Author + information
- Arwa Younis,
- Ilan Goldenberg,
- Boaz Tzur,
- Anna Mazu,
- Anan Younis,
- Zvi Fisman,
- Alexander Tannenbaum and
- Robert Klempfner
Background: Explore the association of metabolic syndrome (MetS) vs. its individual component, with 20-year all-cause mortality among patients with stable coronary artery disease (SCAD).
Methods: the cohort comprised 12,403 non-diabetic patients with SCAD who were enrolled in the Bezafibrate Infarction Prevention registry between 1990-1992, followed-up for through 2014. Study cohort was divided into four groups: patients without MetS or IFG, with IFG but without MetS, with MetS but without IFG, and with both MetS and IFG.
Results: Kaplan-Meier survival analysis (figure-1) showed that at 20 years of follow-up, all-cause mortality rates were the highest among patients with both MetS and IFG (66%). Patients with IFG without MetS experienced a significantly higher mortality rate compared to those with MetS without IFG (61% vs. 56%, respectively; log rank P <0·001). Multivariate analysis showed that, compared to patients without MetS or IFG, the risk for long-term mortality was significantly higher among those with both IFG and MetS (HR 1·31; 95%CI 1.21-1.42; p-value <0.001) and among those with IFG without MetS (HR 1.15; 95%CI 1·01-1·31; p-value=0-03). In contrast, MetS patients without IFG did not experience a statistically significant increased risk (HR 1·08; 95% CI 0·98-1·20; p-value=0·11).

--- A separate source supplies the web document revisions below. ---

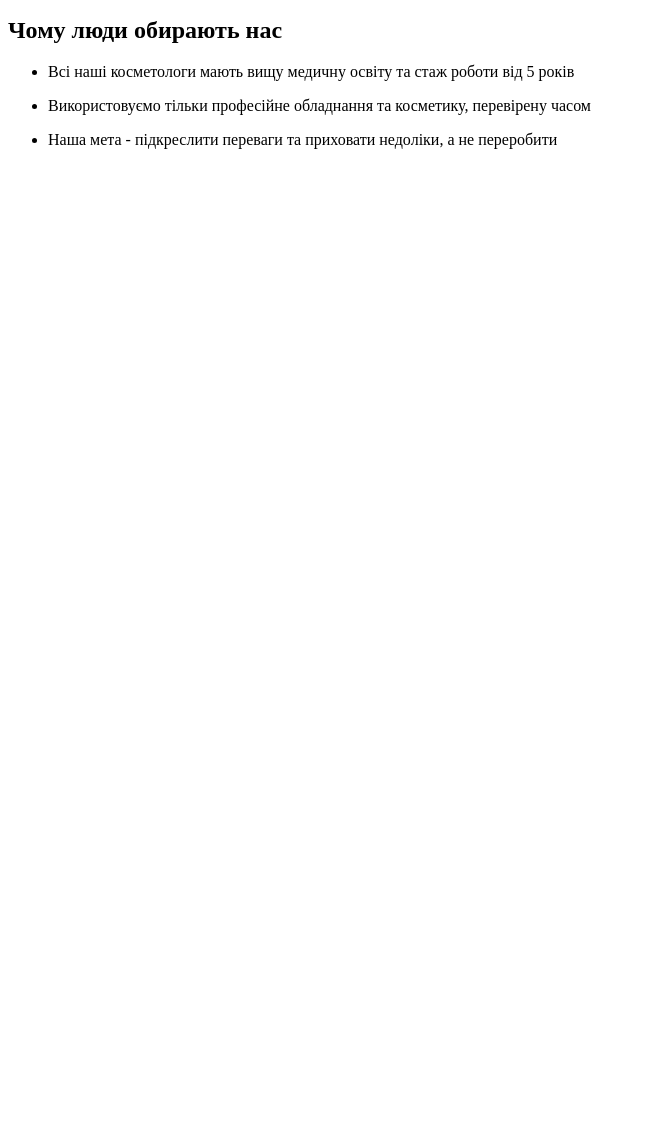
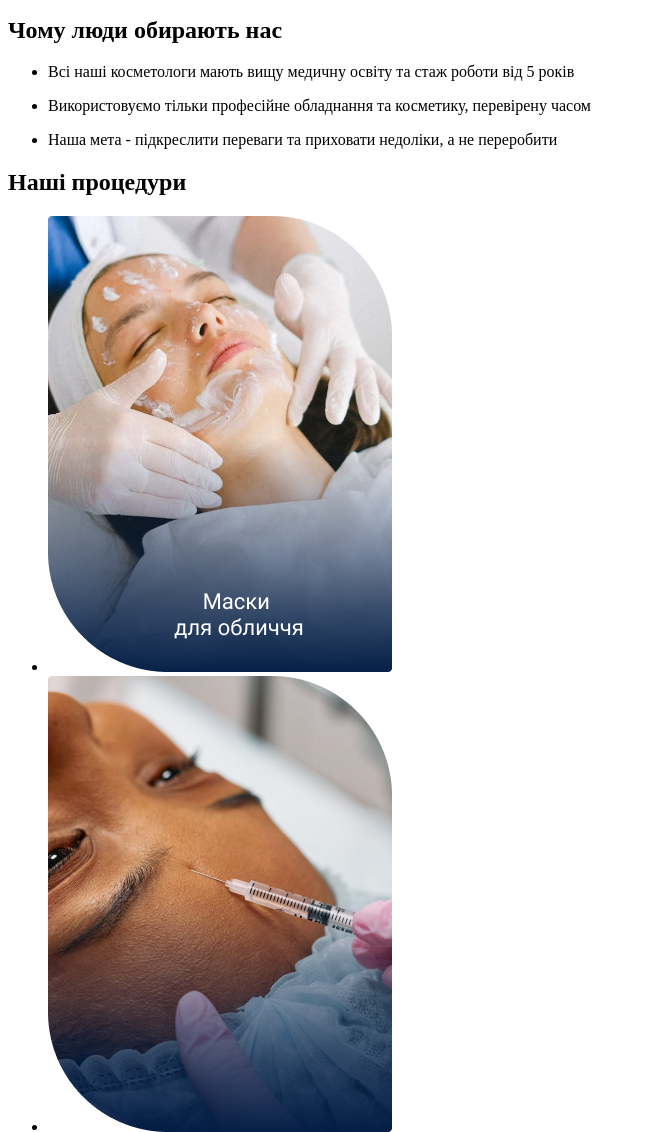
Before and after one commit to ZhukRuslan/genius-homework-1, a plain HTML site: page index.html in a window 1280 px wide. Shown: the part 522-1654 px from the top of the page, without its empty margins (0-646 px from the left). Before the commit the page ends 800 px from the top, so only its background shows below. Drawn offline with Linux system fonts and the light colour scheme.

Commit message:
проведено розмітку четвертої секції

```diff
--- a/index.html
+++ b/index.html
@@ -73,7 +73,21 @@
             </ul>
         </section>
 
-        <section></section>
+        <section>
+            <h2>Наші <span>процедури</span></h2>
+
+            <ul>
+                <li>
+                    <img src="./images/maska.jpg" alt="нанесення крему на жіноче обличчя" />
+                </li>
+                <li>
+                    <img src="./images/injection.jpg" alt="вводять ін'єкцію в лобову частину жіночолго обличчя" />
+                </li>
+                <li>
+                    <img src="./images/massage.jpg" alt="роблять масаж жіночого обличчя" />
+                </li>
+            </ul>
+        </section>
 
         <section></section>
     </main>
```
Also changed, not shown: images/injection.jpg (added), images/maska.jpg (added), images/massage.jpg (added).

Conclusions: Our findings suggest that IFG alone is a more powerful independent predictor of long-term mortality among SCAD patients than other components of the MetS.
Poster Hall, Hall C
Sunday, March 19, 2017, 9:45 a.m.-10:30 a.m.
Session Title: Diabetes and Other Issues in Cardiovascular Prevention
Abstract Category: 32. Prevention: Clinical
Presentation Number: 1277-047
- 2017 American College of Cardiology Foundation